> INFORMATION SHOWN
####################

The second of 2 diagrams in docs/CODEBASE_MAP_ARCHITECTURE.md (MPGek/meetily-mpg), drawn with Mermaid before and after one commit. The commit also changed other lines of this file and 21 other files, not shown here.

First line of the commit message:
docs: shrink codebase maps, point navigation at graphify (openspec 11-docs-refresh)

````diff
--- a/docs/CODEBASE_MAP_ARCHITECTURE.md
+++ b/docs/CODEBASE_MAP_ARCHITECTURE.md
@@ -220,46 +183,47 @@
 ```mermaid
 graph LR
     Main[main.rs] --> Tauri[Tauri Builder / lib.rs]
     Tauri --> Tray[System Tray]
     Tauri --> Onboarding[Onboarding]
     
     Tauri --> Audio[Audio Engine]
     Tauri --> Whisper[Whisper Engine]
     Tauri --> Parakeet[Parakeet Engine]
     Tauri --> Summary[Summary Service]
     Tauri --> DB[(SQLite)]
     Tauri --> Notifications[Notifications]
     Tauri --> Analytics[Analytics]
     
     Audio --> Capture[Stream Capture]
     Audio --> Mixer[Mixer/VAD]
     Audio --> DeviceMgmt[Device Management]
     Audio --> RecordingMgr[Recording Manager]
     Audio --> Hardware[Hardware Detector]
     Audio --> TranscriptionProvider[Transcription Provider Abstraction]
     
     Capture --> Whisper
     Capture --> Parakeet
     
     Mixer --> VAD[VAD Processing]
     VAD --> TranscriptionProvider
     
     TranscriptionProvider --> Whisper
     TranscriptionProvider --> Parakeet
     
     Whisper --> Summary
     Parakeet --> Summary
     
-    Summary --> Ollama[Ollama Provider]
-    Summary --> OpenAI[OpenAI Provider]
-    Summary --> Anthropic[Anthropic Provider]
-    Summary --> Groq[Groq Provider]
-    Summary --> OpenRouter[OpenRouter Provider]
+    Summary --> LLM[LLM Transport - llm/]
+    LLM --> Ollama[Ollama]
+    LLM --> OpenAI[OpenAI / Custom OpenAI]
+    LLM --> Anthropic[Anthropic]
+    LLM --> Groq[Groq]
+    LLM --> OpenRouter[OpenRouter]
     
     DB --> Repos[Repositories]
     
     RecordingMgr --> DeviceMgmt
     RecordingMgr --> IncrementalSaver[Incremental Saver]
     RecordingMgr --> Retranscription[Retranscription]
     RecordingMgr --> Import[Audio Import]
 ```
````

####################

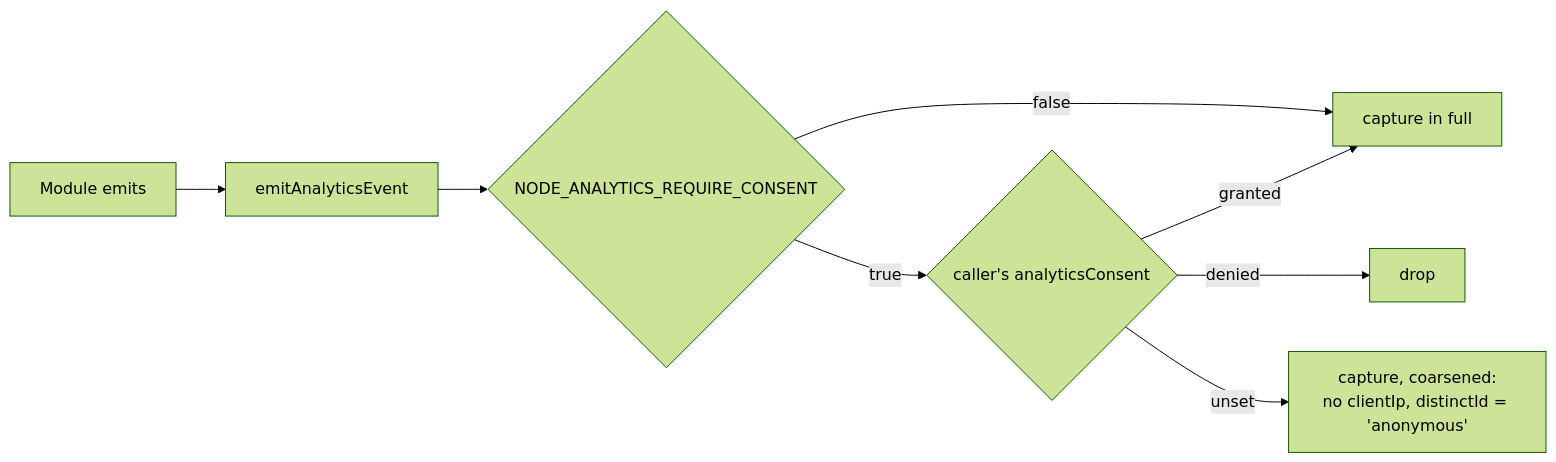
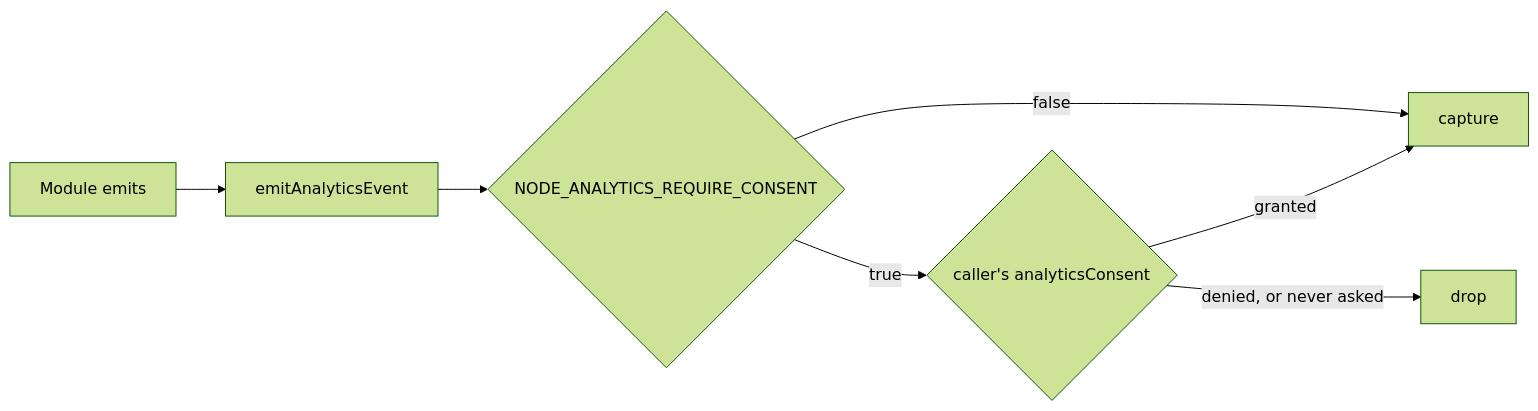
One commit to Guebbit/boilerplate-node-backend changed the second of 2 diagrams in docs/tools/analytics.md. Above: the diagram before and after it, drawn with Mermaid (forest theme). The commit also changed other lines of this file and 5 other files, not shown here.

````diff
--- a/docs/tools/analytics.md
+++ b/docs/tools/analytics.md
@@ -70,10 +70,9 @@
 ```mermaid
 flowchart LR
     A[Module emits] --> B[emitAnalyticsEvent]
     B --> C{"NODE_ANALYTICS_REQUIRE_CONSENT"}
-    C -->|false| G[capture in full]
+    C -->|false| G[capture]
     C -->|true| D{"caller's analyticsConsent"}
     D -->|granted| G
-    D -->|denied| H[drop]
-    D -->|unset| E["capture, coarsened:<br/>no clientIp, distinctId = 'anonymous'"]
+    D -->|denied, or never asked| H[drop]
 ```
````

####################

> WORK INSTRUCTION
Each line holding "Audio" in the records should be copied out.

> RESULT FOR THIS EXERCISE
     Tauri --> Audio[Audio Engine]
     Audio --> Capture[Stream Capture]
     Audio --> Mixer[Mixer/VAD]
     Audio --> DeviceMgmt[Device Management]
     Audio --> RecordingMgr[Recording Manager]
     Audio --> Hardware[Hardware Detector]
     Audio --> TranscriptionProvider[Transcription Provider Abstraction]
     RecordingMgr --> Import[Audio Import]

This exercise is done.